Task directions
Search the records for the string "Technologies". Copy each line where it occurs.

++++ Information ++++

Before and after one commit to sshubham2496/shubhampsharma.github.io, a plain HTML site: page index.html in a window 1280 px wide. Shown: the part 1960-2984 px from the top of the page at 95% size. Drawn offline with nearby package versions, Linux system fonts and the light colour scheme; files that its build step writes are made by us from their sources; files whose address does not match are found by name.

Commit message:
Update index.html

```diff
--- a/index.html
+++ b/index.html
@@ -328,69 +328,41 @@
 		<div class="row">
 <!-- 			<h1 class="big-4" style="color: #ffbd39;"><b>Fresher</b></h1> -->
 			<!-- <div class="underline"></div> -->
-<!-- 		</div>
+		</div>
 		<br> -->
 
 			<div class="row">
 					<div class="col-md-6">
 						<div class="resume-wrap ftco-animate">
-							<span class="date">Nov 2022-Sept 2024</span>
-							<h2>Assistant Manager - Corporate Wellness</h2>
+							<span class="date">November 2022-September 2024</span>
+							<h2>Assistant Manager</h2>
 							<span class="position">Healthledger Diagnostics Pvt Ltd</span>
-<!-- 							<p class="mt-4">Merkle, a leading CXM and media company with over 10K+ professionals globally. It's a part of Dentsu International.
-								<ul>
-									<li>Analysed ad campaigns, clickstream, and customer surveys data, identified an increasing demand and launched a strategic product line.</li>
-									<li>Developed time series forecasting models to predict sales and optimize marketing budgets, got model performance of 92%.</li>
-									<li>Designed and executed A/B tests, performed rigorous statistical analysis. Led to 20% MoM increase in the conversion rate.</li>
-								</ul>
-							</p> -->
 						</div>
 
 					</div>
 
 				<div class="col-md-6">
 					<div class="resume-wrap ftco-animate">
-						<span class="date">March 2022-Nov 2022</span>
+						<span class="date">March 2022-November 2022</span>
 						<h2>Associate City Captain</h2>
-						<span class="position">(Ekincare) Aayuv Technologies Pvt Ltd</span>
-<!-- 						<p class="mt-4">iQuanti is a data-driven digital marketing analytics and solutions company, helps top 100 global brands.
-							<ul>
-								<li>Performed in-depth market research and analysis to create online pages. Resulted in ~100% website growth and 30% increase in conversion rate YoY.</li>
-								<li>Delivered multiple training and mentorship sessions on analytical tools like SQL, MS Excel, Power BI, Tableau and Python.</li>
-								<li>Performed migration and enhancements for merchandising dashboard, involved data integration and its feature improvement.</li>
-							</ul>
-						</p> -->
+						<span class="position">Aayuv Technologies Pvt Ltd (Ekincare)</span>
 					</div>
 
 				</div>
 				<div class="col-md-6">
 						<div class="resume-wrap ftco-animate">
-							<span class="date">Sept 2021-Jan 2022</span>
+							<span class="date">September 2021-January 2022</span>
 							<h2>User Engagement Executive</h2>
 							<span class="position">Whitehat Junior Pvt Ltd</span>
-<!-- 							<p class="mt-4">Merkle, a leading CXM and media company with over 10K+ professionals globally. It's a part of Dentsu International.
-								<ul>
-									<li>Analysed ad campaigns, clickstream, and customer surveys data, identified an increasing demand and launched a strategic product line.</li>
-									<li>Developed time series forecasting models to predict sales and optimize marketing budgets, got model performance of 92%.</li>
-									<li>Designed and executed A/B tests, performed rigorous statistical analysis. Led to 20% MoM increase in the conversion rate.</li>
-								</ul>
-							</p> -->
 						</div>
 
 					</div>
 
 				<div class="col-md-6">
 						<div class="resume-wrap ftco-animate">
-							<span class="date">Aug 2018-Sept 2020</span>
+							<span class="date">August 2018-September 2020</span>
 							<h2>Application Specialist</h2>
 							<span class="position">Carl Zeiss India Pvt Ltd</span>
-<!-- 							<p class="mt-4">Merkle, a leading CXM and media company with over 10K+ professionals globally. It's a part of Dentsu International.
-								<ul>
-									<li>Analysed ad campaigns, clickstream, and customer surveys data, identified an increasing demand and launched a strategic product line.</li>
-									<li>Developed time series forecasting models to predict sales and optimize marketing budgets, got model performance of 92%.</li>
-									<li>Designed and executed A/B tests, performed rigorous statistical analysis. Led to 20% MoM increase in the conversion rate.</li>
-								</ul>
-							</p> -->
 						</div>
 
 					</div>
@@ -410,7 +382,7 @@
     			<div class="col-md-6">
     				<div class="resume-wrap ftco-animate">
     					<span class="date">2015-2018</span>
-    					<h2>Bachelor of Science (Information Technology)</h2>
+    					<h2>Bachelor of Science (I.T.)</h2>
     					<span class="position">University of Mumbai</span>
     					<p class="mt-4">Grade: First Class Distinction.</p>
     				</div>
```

++++

Answer to this task
-						<span class="position">(Ekincare) Aayuv Technologies Pvt Ltd</span>
+						<span class="position">Aayuv Technologies Pvt Ltd (Ekincare)</span>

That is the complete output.